As Nova Scotians head to the beaches for relief from unseasonably high temperatures, provincial officials and the Lifesaving Society are urging caution in the water and around the shore. The tail end of Hurricane Danielle has created increased surf activity at a number of beaches across the province. With the possible arrival of Hurricane Earl, water conditions could become even more hazardous. “Understanding that people are seeking ways to escape the heat, I’m urging everyone to exercise extreme caution when in the water,” said Ramona Jennex, Minister of Emergency Management. “Rough surf attracts many water enthusiasts, but it also creates increased risk of injury or death.” With any storm, there is the potential for large waves, strong currents and dangerous surf conditions. People should consider the following advice from the Lifesaving Society: The Nova Scotia Lifeguard Service has extended supervision at three of the province’s busiest beaches. Supervision at Rainbow Haven Beach in Halifax Regional Municipality, Melmerby Beach in Pictou County and Mira Gut Beach in Cape Breton Regional Municipality has resumed from 10 a.m. to 6 p.m. Supervision at these three beaches is schedule to end tomorrow, Sept. 2. Nova Scotians are also reminded that Aylesford Lake Beach in Kings County, Lake Milo Boat Club in Yarmouth County and Lawrencetown Beach in the Halifax Regional Municipality will remain supervised until Monday, Sept. 6. Supervision at Lawrencetown Beach will reopen the weekends of Sept. 11 and 12, and Sept. 18 and 19. A number of indoor and outdoor pools are also open across the province and provide safe opportunities for relief from the heat. People should continue to listen to weather reports as Hurricane Earl moves closer to the province. Beaches and provincial parks may be ordered closed should weather conditions warrant. don’t overestimate your ability and stay within your depth parents should keep their children within arm’s reach on the beach and in the water do not consume alcohol on beaches swim with a partner in case you run into trouble never swim after dark
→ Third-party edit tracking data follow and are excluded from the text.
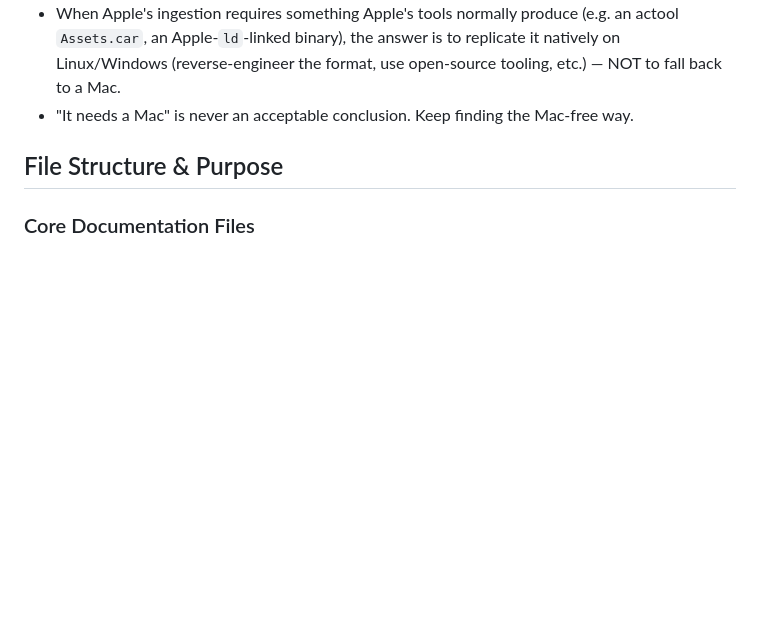
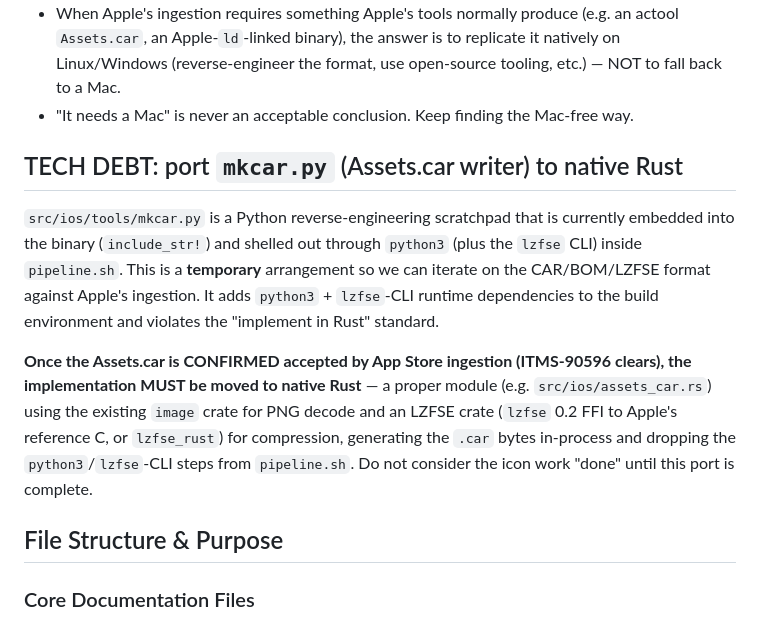
Before and after one commit to mario-chamuty/hatch, a Markdown page: CLAUDE.md, the part around the change. Drawn GitHub-style; blank space fills up the shorter version.

Commit message:
Note mkcar.py->Rust port as required tech debt once 90596 confirmed

```diff
--- a/CLAUDE.md
+++ b/CLAUDE.md
@@ -16,6 +16,23 @@ App Store / TestFlight) **without ever touching a Mac**. This is non-negotiable.
   open-source tooling, etc.) — NOT to fall back to a Mac.
 - "It needs a Mac" is never an acceptable conclusion. Keep finding the Mac-free
   way.
+
+## TECH DEBT: port `mkcar.py` (Assets.car writer) to native Rust
+
+`src/ios/tools/mkcar.py` is a Python reverse-engineering scratchpad that is
+currently embedded into the binary (`include_str!`) and shelled out through
+`python3` (plus the `lzfse` CLI) inside `pipeline.sh`. This is a **temporary**
+arrangement so we can iterate on the CAR/BOM/LZFSE format against Apple's
+ingestion. It adds `python3` + `lzfse`-CLI runtime dependencies to the build
+environment and violates the "implement in Rust" standard.
+
+**Once the Assets.car is CONFIRMED accepted by App Store ingestion (ITMS-90596
+clears), the implementation MUST be moved to native Rust** — a proper module
+(e.g. `src/ios/assets_car.rs`) using the existing `image` crate for PNG decode
+and an LZFSE crate (`lzfse` 0.2 FFI to Apple's reference C, or `lzfse_rust`)
+for compression, generating the `.car` bytes in-process and dropping the
+`python3`/`lzfse`-CLI steps from `pipeline.sh`. Do not consider the icon work
+"done" until this port is complete.
 
 ## File Structure & Purpose
 
```
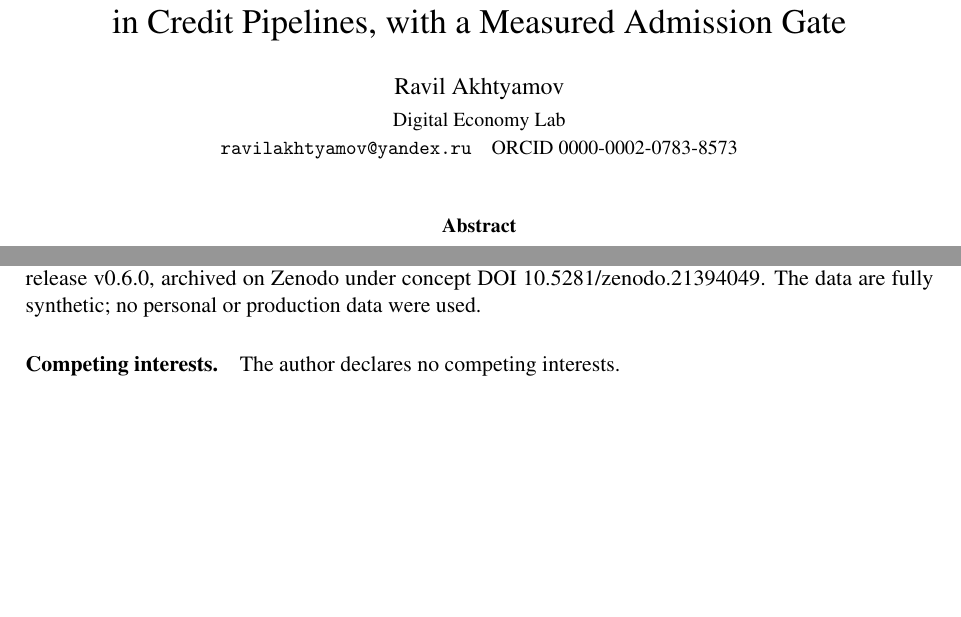
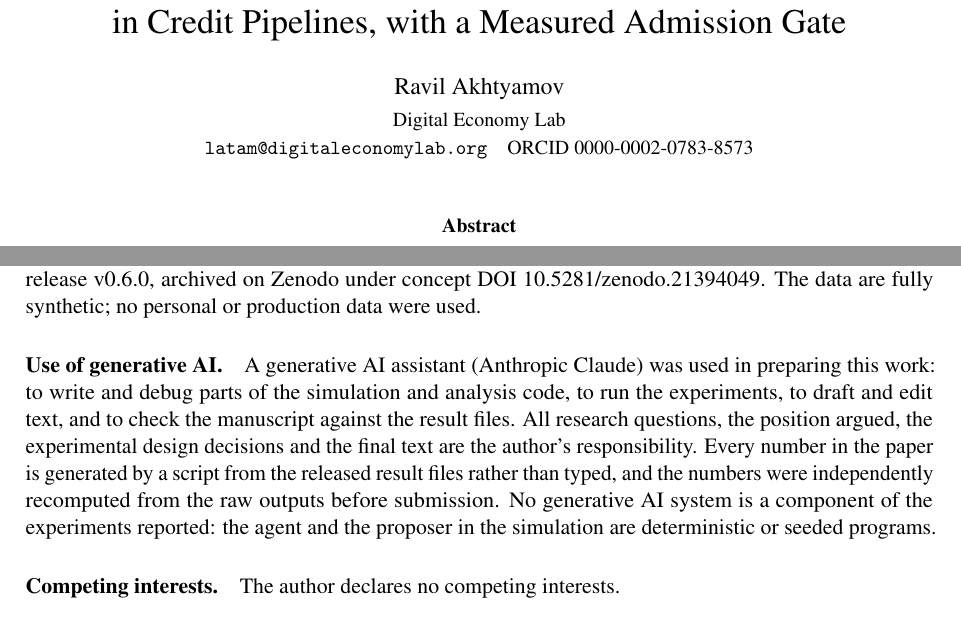
Before and after one commit to rav11l/cace-bench, a LaTeX paper (paper/main.tex): two parts of pages 1 and 13 of 14, joined at a grey line, cut so that both start at the same text, the shorter picture padded with empty space. Compiled offline with pdfLaTeX.

Commit message:
Release v0.6.0
Regulatory-shift track with measured admission gate; missed-flag rate;
reference run on seeds 0-4. CHANGELOG, CITATION and README badge set to 0.6.0;
paper: contact address and generative-AI disclosure.

```diff
--- a/paper/main.tex
+++ b/paper/main.tex
@@ -42,7 +42,7 @@ in Credit Pipelines, with a Measured Admission Gate}
 \else
 \author{Ravil Akhtyamov\\[2pt]
 \small Digital Economy Lab\\
-\small \texttt{ravilakhtyamov@yandex.ru}\quad ORCID 0000-0002-0783-8573}
+\small \texttt{latam@digitaleconomylab.org}\quad ORCID 0000-0002-0783-8573}
 \fi
 \date{}
 
@@ -399,6 +399,8 @@ Self-evolution in regulated lending is acceptable only if what evolves is someth
 
 \paragraph{Availability of data and materials.} All code, configuration and per-run outputs, including every gate log, are available in the CACE-Bench repository\ifanon{} (anonymised mirror supplied to the editor)\else{} at \url{https://github.com/rav11l/cace-bench}, release v0.6.0, archived on Zenodo under concept DOI \href{https://doi.org/10.5281/zenodo.21394049}{10.5281/zenodo.21394049}\fi. The data are fully synthetic; no personal or production data were used.
 
+\paragraph{Use of generative AI.} A generative AI assistant (Anthropic Claude) was used in preparing this work: to write and debug parts of the simulation and analysis code, to run the experiments, to draft and edit text, and to check the manuscript against the result files. All research questions, the position argued, the experimental design decisions and the final text are the author's responsibility. Every number in the paper is generated by a script from the released result files rather than typed, and the numbers were independently recomputed from the raw outputs before submission. No generative AI system is a component of the experiments reported: the agent and the proposer in the simulation are deterministic or seeded programs.
+
 \paragraph{Competing interests.} The author declares no competing interests.
 
 \paragraph{Funding.} This research received no external funding.
```
Also changed, not shown: CHANGELOG.md, README.md, 1 other file.
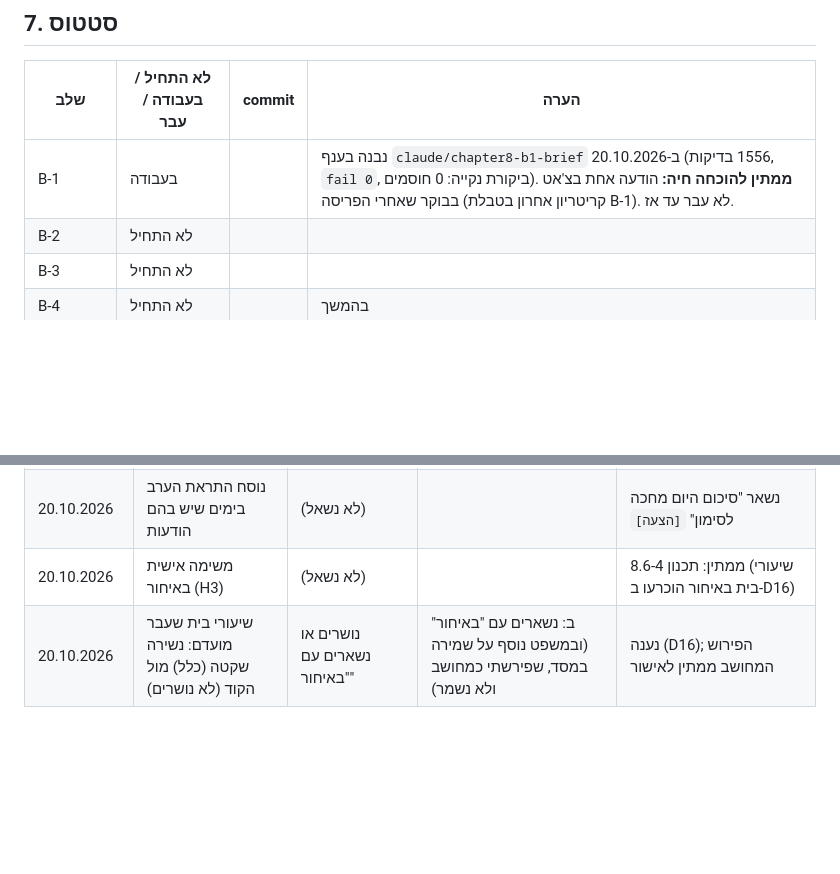
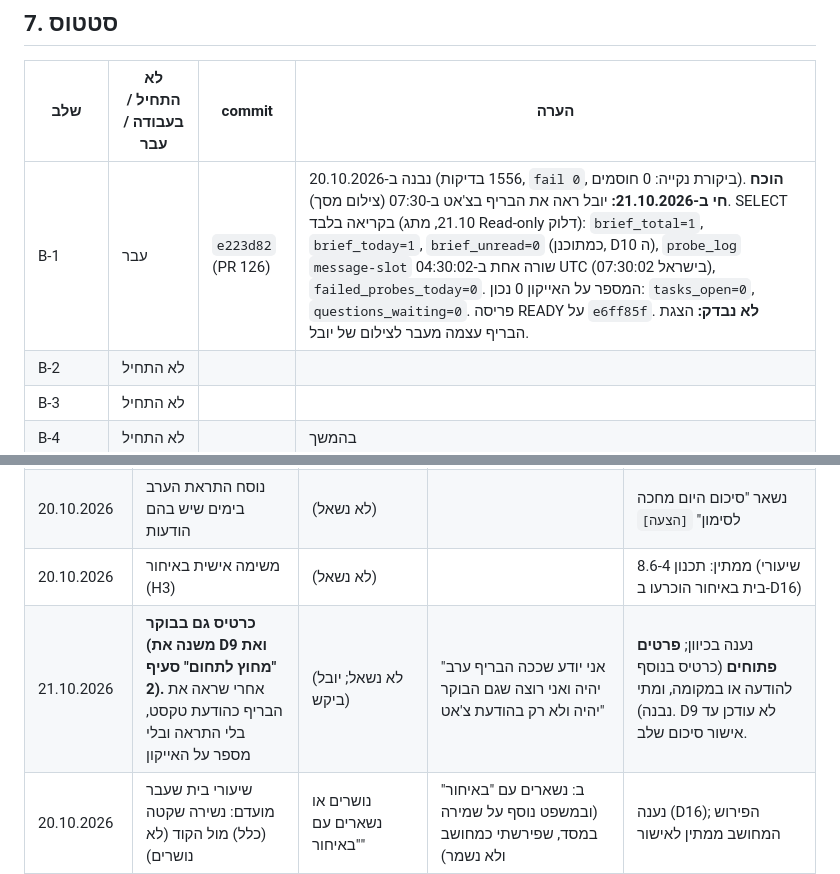
Before and after one commit to Ayuval1/Yoman-System, a Markdown page: docs/08-chapter8/68-chapter8-brief-prd.md, 2 parts joined by grey strips. Rendered like a GitHub page; blank space fills up the shorter version.

Commit message:
68: B-1 עבר (הוכחה חיה 21.10), בקשת כרטיס גם בבוקר בלוג הפערים
Co-Authored-By: Claude Sonnet 5.5 <noreply@anthropic.com>

```diff
--- a/docs/08-chapter8/68-chapter8-brief-prd.md
+++ b/docs/08-chapter8/68-chapter8-brief-prd.md
@@ -142,7 +142,7 @@
 
 | שלב | לא התחיל / בעבודה / עבר | commit | הערה |
 |---|---|---|---|
-| B-1 | בעבודה | | נבנה בענף `claude/chapter8-b1-brief` ב-20.10.2026 (1556 בדיקות, `fail 0`, ביקורת נקייה: 0 חוסמים). **ממתין להוכחה חיה:** הודעה אחת בצ'אט בבוקר שאחרי הפריסה (קריטריון אחרון בטבלת B-1). לא עבר עד אז. |
+| B-1 | עבר | `e223d82` (PR 126) | נבנה ב-20.10.2026 (1556 בדיקות, `fail 0`, ביקורת נקייה: 0 חוסמים). **הוכח חי ב-21.10.2026:** יובל ראה את הבריף בצ'אט ב-07:30 (צילום מסך). SELECT בקריאה בלבד (21.10, מתג Read-only דלוק): `brief_total=1`, `brief_today=1`, `brief_unread=0` (כמתוכנן, D10 ה), `probe_log` `message-slot` שורה אחת ב-04:30:02 UTC (07:30:02 בישראל), `failed_probes_today=0`. המספר על האייקון 0 נכון: `tasks_open=0`, `questions_waiting=0`. פריסה READY על `e6ff85f`. **לא נבדק:** הצגת הבריף עצמה מעבר לצילום של יובל. |
 | B-2 | לא התחיל | | |
 | B-3 | לא התחיל | | |
 | B-4 | לא התחיל | | בהמשך |
@@ -158,6 +158,7 @@
 | 20.10.2026 | תקרה על משימות (סתירה בין 29.9 להצעה) | תקרה 5 או בלי | בלי תקרה | נענה (D3) |
 | 20.10.2026 | נוסח התראת הערב בימים שיש בהם הודעות | (לא נשאל) | | נשאר "סיכום היום מחכה לסימון" `[הצעה]` |
 | 20.10.2026 | משימה אישית באיחור (H3) | (לא נשאל) | | ממתין: תכנון 8.6-4 (שיעורי בית באיחור הוכרעו ב-D16) |
+| 21.10.2026 | **כרטיס גם בבוקר (משנה את D9 ואת "מחוץ לתחום" סעיף 2).** אחרי שראה את הבריף כהודעת טקסט, בלי התראה ובלי מספר על האייקון | (לא נשאל; יובל ביקש) | "אני יודע שככה הבריף ערב יהיה ואני רוצה שגם הבוקר יהיה ולא רק בהודעת צ'אט" | נענה בכיוון; **פרטים פתוחים** (כרטיס בנוסף להודעה או במקומה, ומתי נבנה). D9 לא עודכן עד אישור סיכום שלב. |
 | 20.10.2026 | שיעורי בית שעבר מועדם: נשירה שקטה (כלל) מול הקוד (לא נושרים) | נושרים או נשארים עם "באיחור" | ב: נשארים עם "באיחור" (ובמשפט נוסף על שמירה במסד, שפירשתי כמחושב ולא נשמר) | נענה (D16); הפירוש המחושב ממתין לאישור |
 | 20.10.2026 | בבוקר של מבחן, מה מוצג | שורת "היום: מבחן" בבריף | כן, עם שעה | נענה (D15); השעה היא הנחה H14 |
 | 20.10.2026 | שם מקצוע בהתראת ערב לפני מבחן | עם או בלי | עם | נענה (D11) |
```
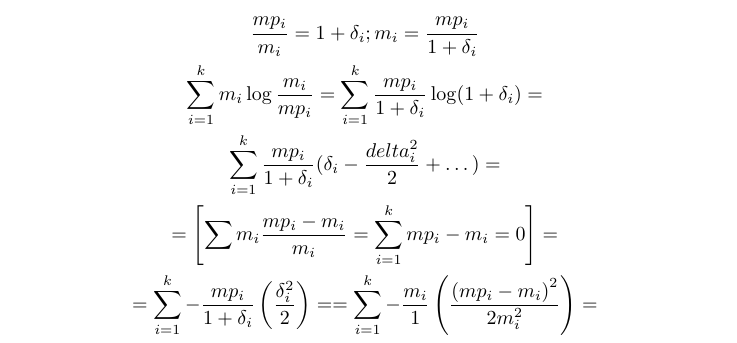
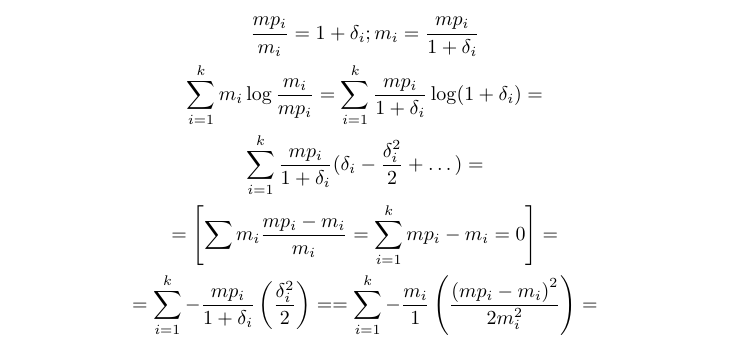
Before and after one commit to r00tman/asda_lectures, a LaTeX book (lectures.tex): part of page 12 of 25, cut so that both start at the same text. Compiled offline with pdfLaTeX.

Commit message:
Fix delta -> \delta

```diff
--- a/lectures.tex
+++ b/lectures.tex
@@ -556,7 +556,7 @@ $mD_m \rightarrow K$ при $m\rightarrow\infty$
 \begin{gather*}
   \frac{mp_i}{m_i}=1+\delta_i; m_i=\frac{mp_i}{1+\delta_i}\\
   \sum_{i=1}^{k} {m_i\log\frac{m_i}{mp_i}} = \sum_{i=1}^{k} {\frac{mp_i}{1+\delta_i}\log(1+\delta_i)}=\\
-  \sum_{i=1}^{k} {\frac{mp_i}{1+\delta_i}(\delta_i-\frac{delta_i^2}{2}+\dots)}=\\
+  \sum_{i=1}^{k} {\frac{mp_i}{1+\delta_i}(\delta_i-\frac{\delta_i^2}{2}+\dots)}=\\
   =\left[\sum_{}^{} {m_i\frac{mp_i-m_i}{m_i}=\sum_{i=1}^{k} {mp_i-m_i}}=0\right]=\\
   =\sum_{i=1}^{k} {-\frac{mp_i}{1+\delta_i}\left(\frac{\delta_i^2}{2}\right)}=
   =\sum_{i=1}^{k} {-\frac{m_i}{1}\left(\frac{\left(mp_i-m_i\right)^2}{2m_i^2}\right)}=\\
```
Also changed, not shown: lectures.pdf.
Nineteen Nova Scotia students will get an opportunity to pursue a career in the energy sector after receiving scholarships from an industry-government partnership. The Pengrowth-Nova Scotia Energy Scholarship program awards as many as 12 university students with $10,000 each over four years and up to 10 Nova Scotia Community College students each $2,500 non-renewable scholarships. “Nova Scotia has a strong and growing energy industry and programs like this are helping to make life better by providing good jobs,” said Energy Minister Bill Estabrooks. “The province and Pengrowth are pleased to support the education of young Nova Scotians demonstrating interest in this area, and who will ultimately become its leaders of tomorrow.” Recipients are chosen based on academic achievement, community involvement and extra-curricular activities, and have demonstrated an interest in the Nova Scotia energy sector. “With every dollar invested in today’s students, we will reap the benefits when these well-educated and capable students not only apply their skills in the workforce but also take active roles in their communities,” said Jim MacDonald, director of Pengrowth’s East Coast Operations. “Our partnership with Nova Scotia is a great example of government and industry working together to design and implement a highly successful scholarship program.” Pengrowth Corporation and the Department of Energy, launched the scholarship program in 2005, awarding 114 students recipients with scholarships to date. The province and Pengrowth have invested $3 million in the program. For more information on the scholarship and other programs, visit the department website at www.gov.ns.ca/energy/careers-training/scholarship-program.asp .